Concept_Cartoon_RobotDoodleMaths_On_The_RoadThe power of concept cartoons

Concept cartoons are drawings which showcase a collection of viewpoints about an idea that children debate together. Cartoon-style characters are presented engaging in a conversation using speech bubbles.


How can you use concept cartoons?

The cartoons are normally used in group settings where children benefit from the opportunities to meaningfully debate with and challenge their peers. They can be used at the beginning of a topic or part way through to extract children’s ideas, pinpoint areas of uncertainty and, crucially, identify misconceptions.


Multiplication upgrade

Concept cartoons can be used in a variety of ways throughout the maths curriculum. Let’s take multiplication as an example, and tackle the common misconception that “multiplication makes bigger.”


Ask children to consider the following statements:


Divide children into small groups of three to share their ideas. Make it very clear to children that the focus of the task is on understanding, and that understanding is a team effort involving different ways of thinking.

Have children complete a Reasoning Board where they attempt to justify their group’s thinking and provide evidence for each speech bubble statement.


Here is an example:



The statements definitely promote cognitive conflict and you can see within these responses that there are rich opportunities for deeper thinking. Children may agree, disagree, or offer a new way of looking at the concept under discussion in a way that no one else has thought of.

This is also the time to open up the debate to the whole class in order to show particular examples such as multiplying by negative numbers, proper fractions, or improper fractions.
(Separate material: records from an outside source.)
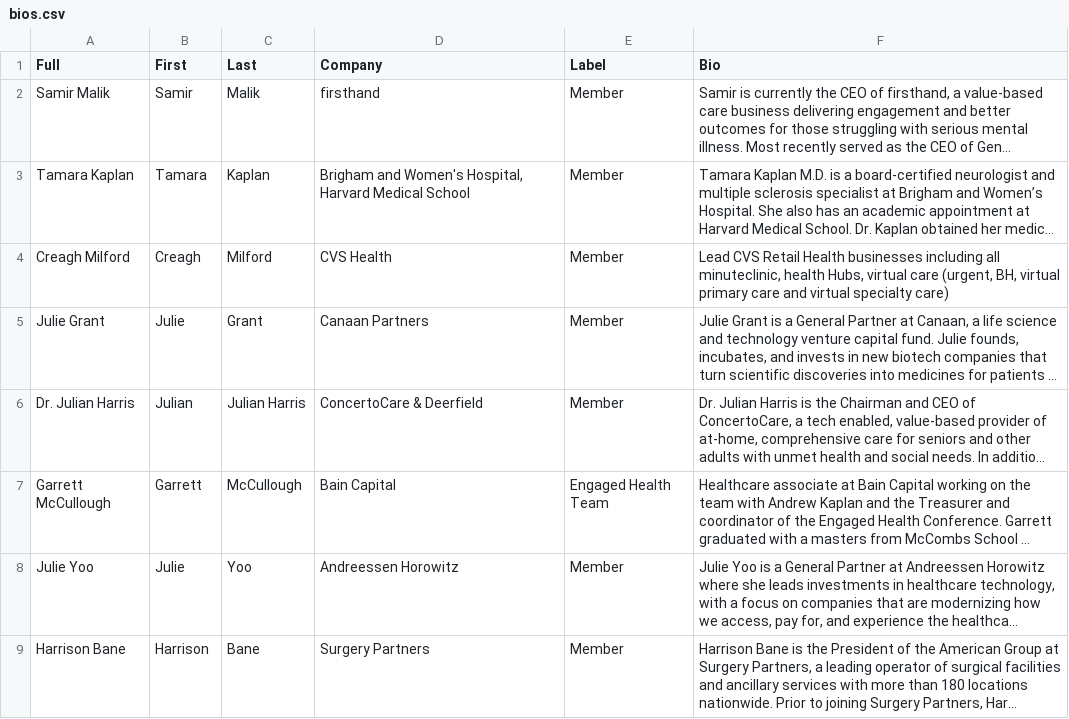
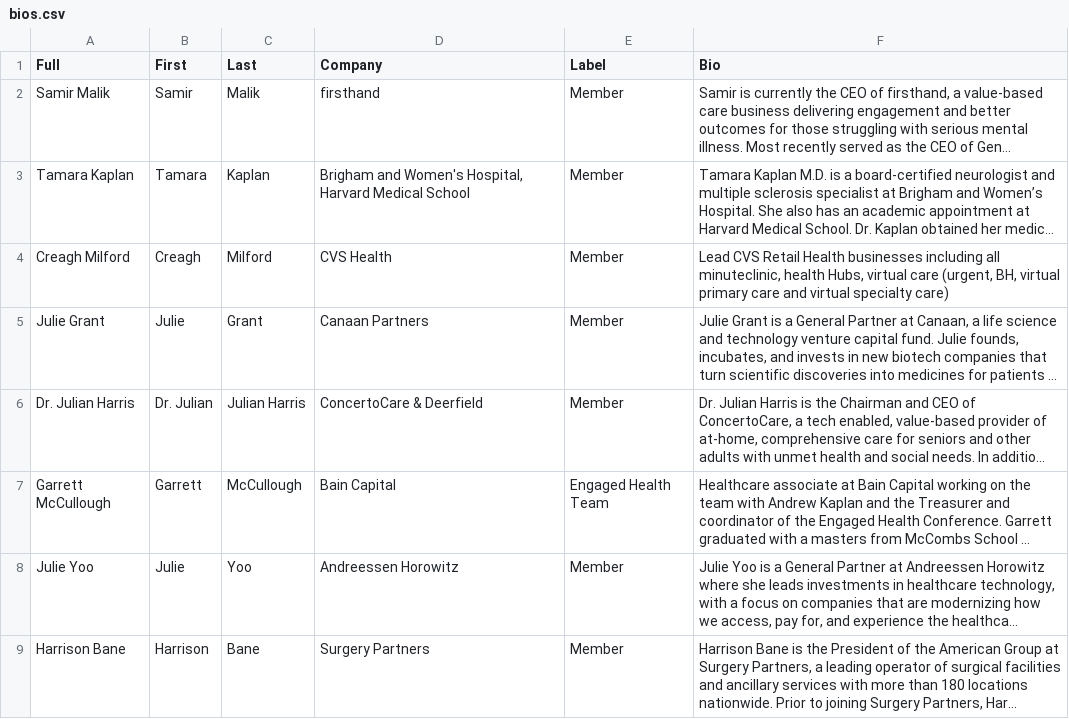
Before and after one commit to wfq2/engagedhealth, a CSV file: cdn/bios.csv, drawn as a sheet; only a part is shown; long unchanged cells end in …; the diff names each change by its address in the sheet, - before the commit and + after, or states it on an @@ line.

Commit message:
updating

```diff
--- a/cdn/bios.csv
+++ b/cdn/bios.csv
-B6 (First): Julian
+B6 (First): Dr. Julian
```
By discussing ideas together in this way, children will enrich their understanding and come to realise that multiplication doesn’t always make things bigger. Concept cartoons are a flexible classroom tool for engaging and generating high quality talk for learning across the maths curriculum.
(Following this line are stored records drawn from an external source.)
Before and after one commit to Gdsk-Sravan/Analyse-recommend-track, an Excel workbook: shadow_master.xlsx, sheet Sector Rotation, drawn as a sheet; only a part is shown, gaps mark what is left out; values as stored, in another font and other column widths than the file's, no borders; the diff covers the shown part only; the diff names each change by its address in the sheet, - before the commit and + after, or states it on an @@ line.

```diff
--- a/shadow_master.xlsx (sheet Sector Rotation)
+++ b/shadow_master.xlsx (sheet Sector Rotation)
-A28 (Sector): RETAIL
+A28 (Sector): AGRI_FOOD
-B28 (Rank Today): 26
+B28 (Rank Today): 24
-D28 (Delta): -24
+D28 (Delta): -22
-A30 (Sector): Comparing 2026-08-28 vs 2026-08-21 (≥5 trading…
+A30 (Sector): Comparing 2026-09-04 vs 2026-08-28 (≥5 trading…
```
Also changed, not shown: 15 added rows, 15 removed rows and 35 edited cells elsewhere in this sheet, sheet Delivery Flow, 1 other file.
Take a look at the following resource to start using with your class!